  23. ^ van den Akker, Pieter. "Puntenklassementsdingen in de Tour de France 1984" [Points classification in the Tour de France 1984]. (in Dutch). Archived from the original on 25 April 2019. Retrieved 25 April 2019.
  24. ^ van den Akker, Pieter. "Bergdoorkomsten in de Tour de France 1984" [Mountain passages in the Tour de France 1984]. (in Dutch). Archived from the original on 25 April 2019. Retrieved 25 April 2019.
  25. ^ "Tour in cijfers". Leidsch Dagblad (in Dutch). 23 July 1984. p. 14. Retrieved 18 March 2012 – via Regionaal Archief Leiden.
  26. ^ van den Akker, Pieter. "Stand in het jongerenklassement – Etappe 23" [Standings in the youth classification – Stage 23]. (in Dutch). Archived from the original on 24 April 2019. Retrieved 24 April 2019.
  27. ^ van den Akker, Pieter. "Sprintdoorkomsten in de Tour de France 1984" [Sprint results in the Tour de France 1984]. (in Dutch). Archived from the original on 25 April 2019. Retrieved 25 April 2019.
  28. ^ van den Akker, Pieter. "Stand in het ploegenklassement" [Standings in the team classification]. (in Dutch). Archived from the original on 25 April 2019. Retrieved 25 April 2019.

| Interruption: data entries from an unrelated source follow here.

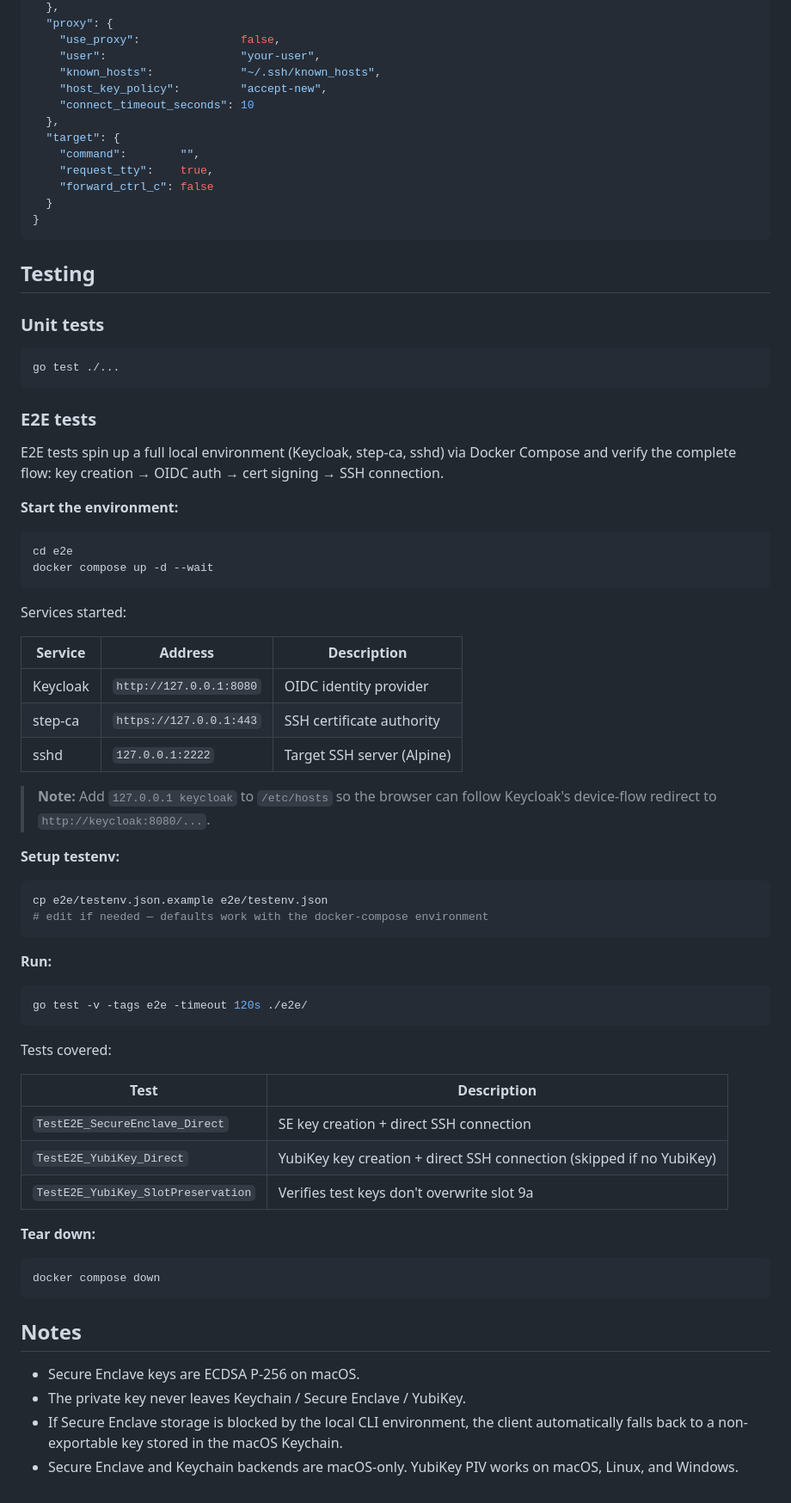
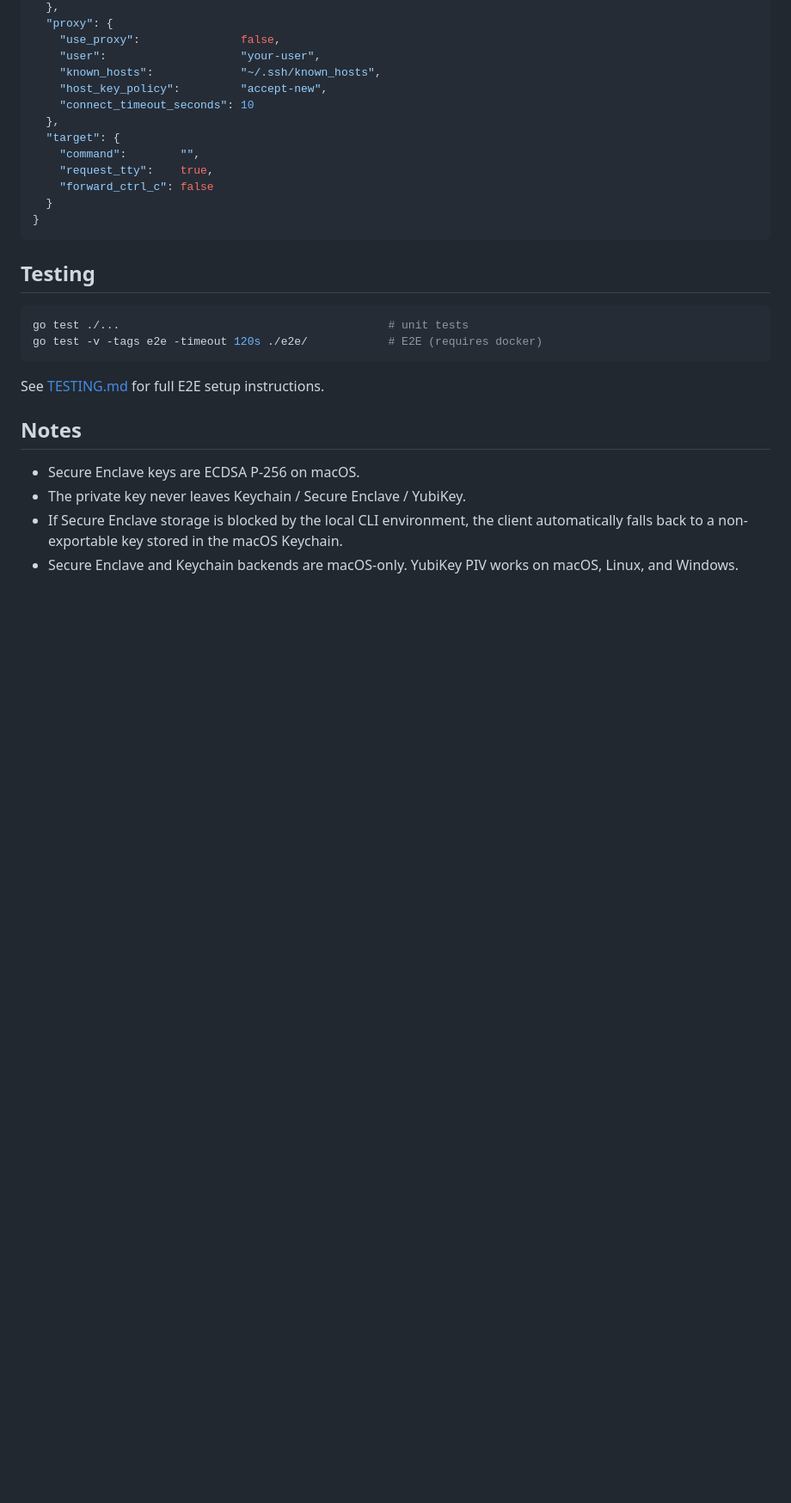
Before and after one commit to catsthoughts/ssh-cli, a Markdown page: README.md, the part around the change. Shown at 86% size. GitHub-like rendering; blank space fills up the shorter version.

Commit message:
docs: move testing instructions to TESTING.md

````diff
--- a/README.md
+++ b/README.md
@@ -474,59 +474,12 @@ ssh-cli-init create-cert
 
 ## Testing
 
-### Unit tests
-
 ```bash
-go test ./...
+go test ./...                                        # unit tests
+go test -v -tags e2e -timeout 120s ./e2e/            # E2E (requires docker)
 ```
 
-### E2E tests
-
-E2E tests spin up a full local environment (Keycloak, step-ca, sshd) via Docker Compose and verify the complete flow: key creation → OIDC auth → cert signing → SSH connection.
-
-**Start the environment:**
-
-```bash
-cd e2e
-docker compose up -d --wait
-```
-
-Services started:
-
-| Service | Address | Description |
-|---------|---------|-------------|
-| Keycloak | `http://127.0.0.1:8080` | OIDC identity provider |
-| step-ca | `https://127.0.0.1:443` | SSH certificate authority |
-| sshd | `127.0.0.1:2222` | Target SSH server (Alpine) |
-
-> **Note:** Add `127.0.0.1 keycloak` to `/etc/hosts` so the browser can follow Keycloak's device-flow redirect to `http://keycloak:8080/...`.
-
-**Setup testenv:**
-
-```bash
-cp e2e/testenv.json.example e2e/testenv.json
-# edit if needed — defaults work with the docker-compose environment
-```
-
-**Run:**
-
-```bash
-go test -v -tags e2e -timeout 120s ./e2e/
-```
-
-Tests covered:
-
-| Test | Description |
-|------|-------------|
-| `TestE2E_SecureEnclave_Direct` | SE key creation + direct SSH connection |
-| `TestE2E_YubiKey_Direct` | YubiKey key creation + direct SSH connection (skipped if no YubiKey) |
-| `TestE2E_YubiKey_SlotPreservation` | Verifies test keys don't overwrite slot 9a |
-
-**Tear down:**
-
-```bash
-docker compose down
-```
+See [TESTING.md](TESTING.md) for full E2E setup instructions.
 
 ## Notes
 
````
Also changed, not shown: TESTING.md (added, +89 -0 lines).
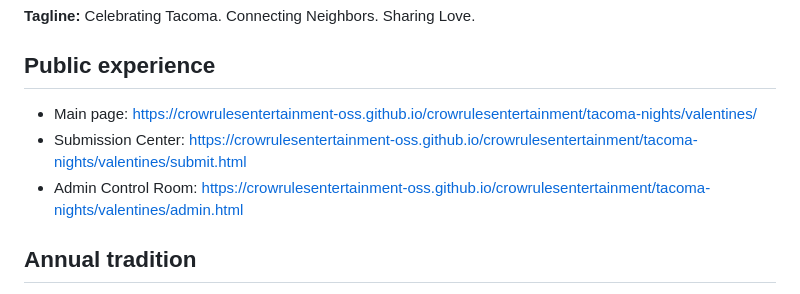
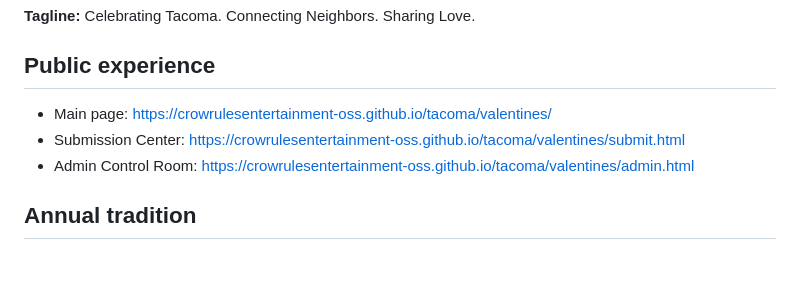
Before and after one commit to crowrulesentertainment-oss/tacoma, a Markdown page: valentines/README.md, the part around the change. Drawn GitHub-style; blank space fills up the shorter version.

Commit message:
Update Love Is Local documentation for Tacoma repository

```diff
--- a/valentines/README.md
+++ b/valentines/README.md
@@ -6,9 +6,9 @@ An annual Tacoma Community Hub and Tacoma Nights community celebration, presente
 
 ## Public experience
 
-- Main page: https://crowrulesentertainment-oss.github.io/crowrulesentertainment/tacoma-nights/valentines/
-- Submission Center: https://crowrulesentertainment-oss.github.io/crowrulesentertainment/tacoma-nights/valentines/submit.html
-- Admin Control Room: https://crowrulesentertainment-oss.github.io/crowrulesentertainment/tacoma-nights/valentines/admin.html
+- Main page: https://crowrulesentertainment-oss.github.io/tacoma/valentines/
+- Submission Center: https://crowrulesentertainment-oss.github.io/tacoma/valentines/submit.html
+- Admin Control Room: https://crowrulesentertainment-oss.github.io/tacoma/valentines/admin.html
 
 ## Annual tradition
 
```
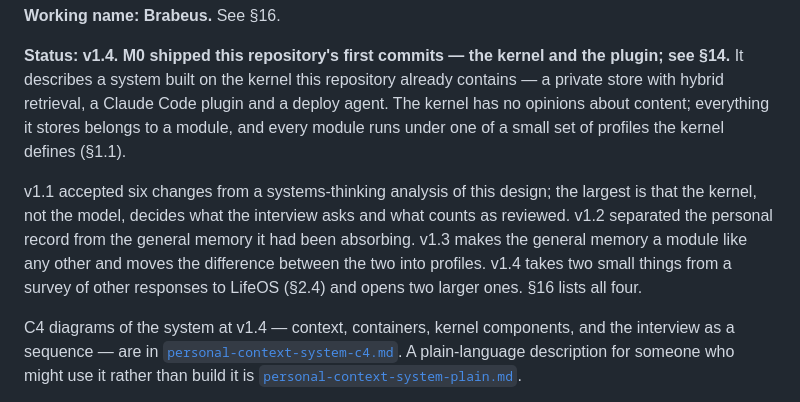
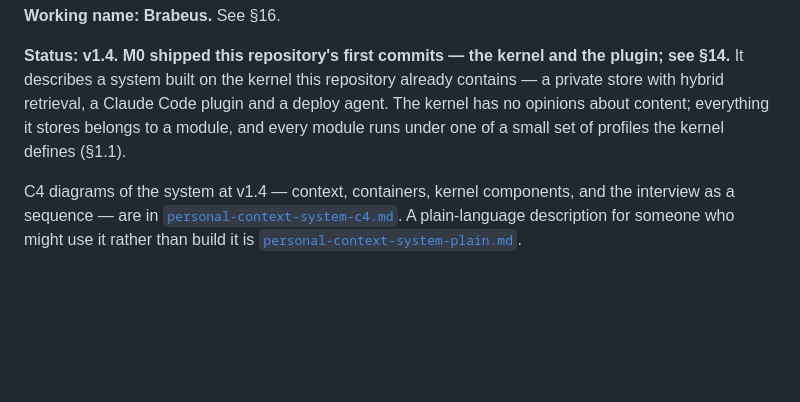
Before and after one commit to allanschon/brabeus, a Markdown page: docs/personal-context-system-v1.md, the part around the change. Drawn GitHub-style; blank space fills up the shorter version.

Commit message:
Remove the top-of-doc revision-history paragraph: process, not product
Co-Authored-By: Claude Sonnet 5 <noreply@anthropic.com>

```diff
--- a/docs/personal-context-system-v1.md
+++ b/docs/personal-context-system-v1.md
@@ -7,13 +7,6 @@ It describes a system built on the kernel this repository already contains
 — a private store with hybrid retrieval, a Claude Code plugin and a deploy agent. The kernel
 has no opinions about content; everything it stores belongs to a module, and every module runs
 under one of a small set of profiles the kernel defines (§1.1).
-
-v1.1 accepted six changes from a systems-thinking analysis of this design; the largest is that
-the kernel, not the model, decides what the interview asks and what counts as reviewed. v1.2 separated the personal
-record from the general memory it had been absorbing. v1.3 makes the general memory a module
-like any other and moves the difference between the two into profiles. v1.4 takes two small
-things from a survey of other responses to LifeOS (§2.4) and opens two larger ones. §16 lists
-all four.
 
 C4 diagrams of the system at v1.4 — context, containers, kernel components, and the interview
 as a sequence — are in [`personal-context-system-c4.md`](personal-context-system-c4.md). A
```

External linksEdit

  Media related to 1984 Tour de France at Wikimedia Commons